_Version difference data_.
○ ○ ○

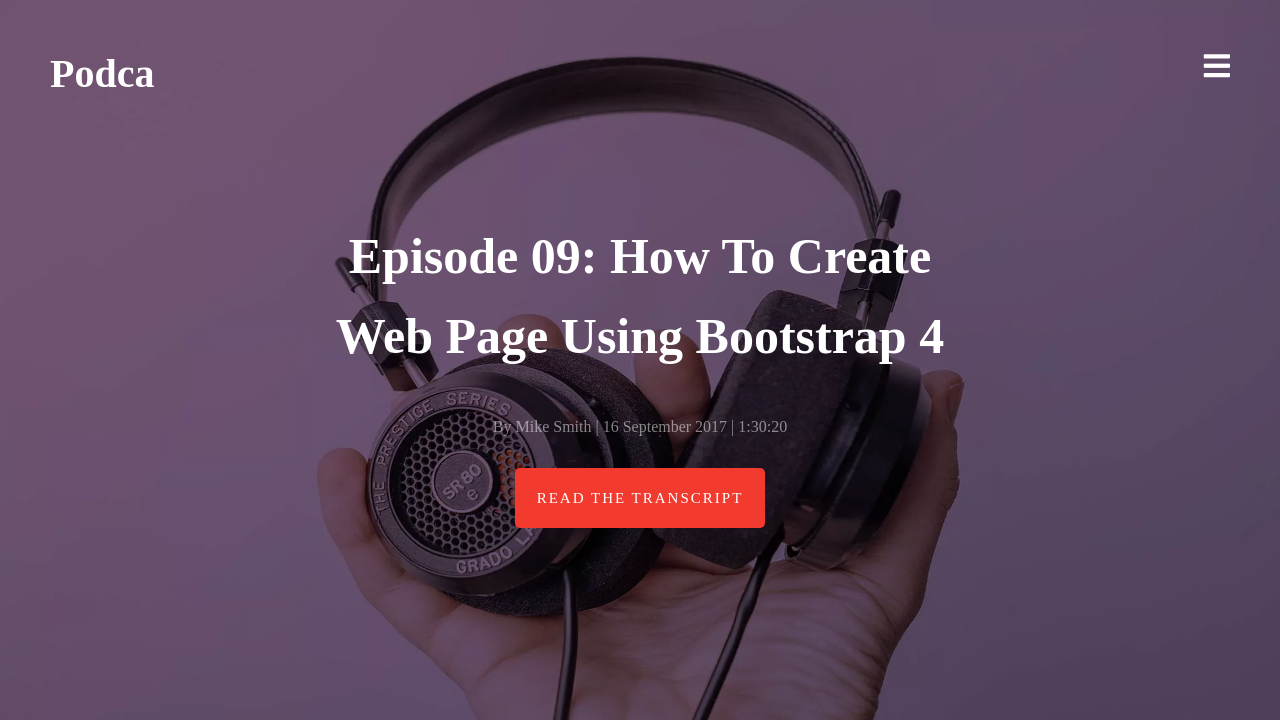
Repository: nhutduy0803/template2
Page: index.html
The author's editor kept a copy of each file at every save. The page is drawn from the files as they stood at one save, then again after the next save.
The browser window is 1280 px wide. The pictures show the whole page.

Above is the page before, as saved 2021-12-08 18:49:21.

After the next save:
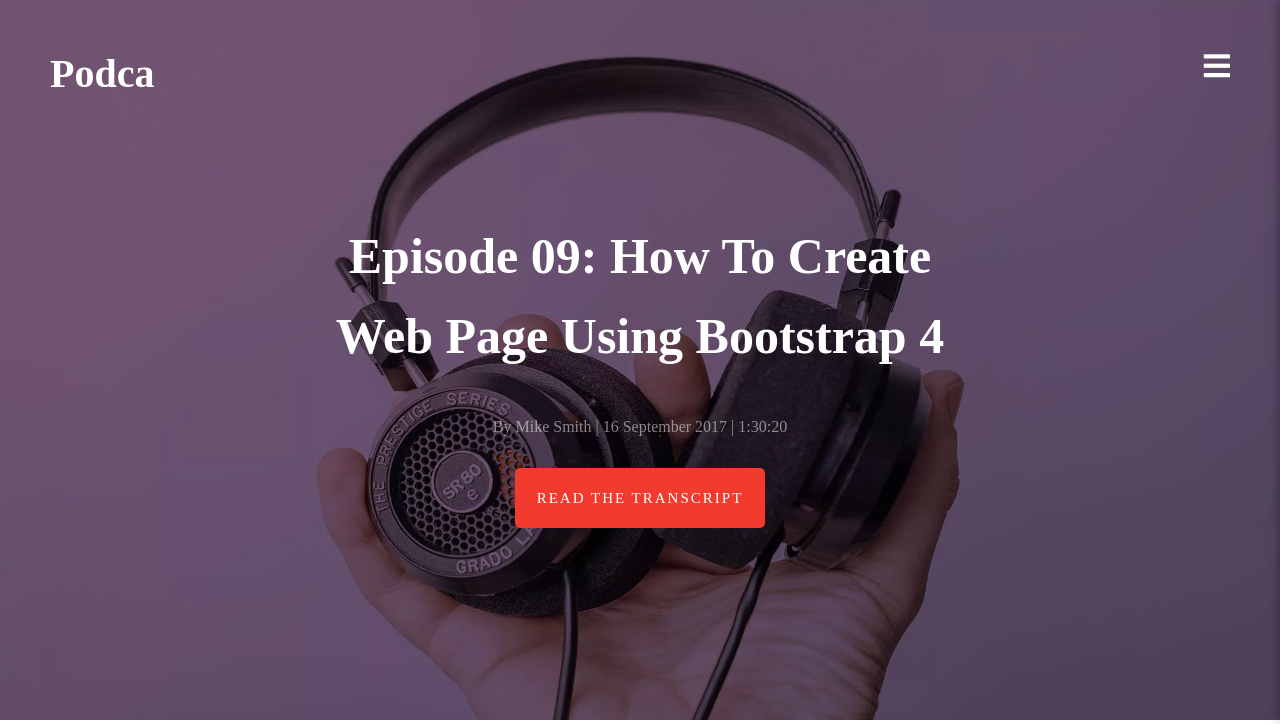
Saved 42 s later.
--- a/assets/css/style.css
+++ b/assets/css/style.css
@@ -94,6 +94,7 @@
   height: 100vh;
   position: fixed;
   transition: 0.3s;
+  box-shadow: 0 0 10px rgba(0, 0, 0, 0.4);
 }
 
 .sub-menu.openmenu {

○ ○ ○

_ABOUT THIS EXERCISE_. The task calls for all records to be set down precisely, excluding any images.

_ANSWER SPACE_.
Repository: nhutduy0803/template2
Page: index.html
The author's editor kept a copy of each file at every save. The page is drawn from the files as they stood at one save, then again after the next save.
The browser window is 1280 px wide. The pictures show the whole page.

Above is the page before, as saved 2021-12-08 18:49:21.

After the next save:
Saved 42 s later.
--- a/assets/css/style.css
+++ b/assets/css/style.css
@@ -94,6 +94,7 @@
   height: 100vh;
   position: fixed;
   transition: 0.3s;
+  box-shadow: 0 0 10px rgba(0, 0, 0, 0.4);
 }
 
 .sub-menu.openmenu {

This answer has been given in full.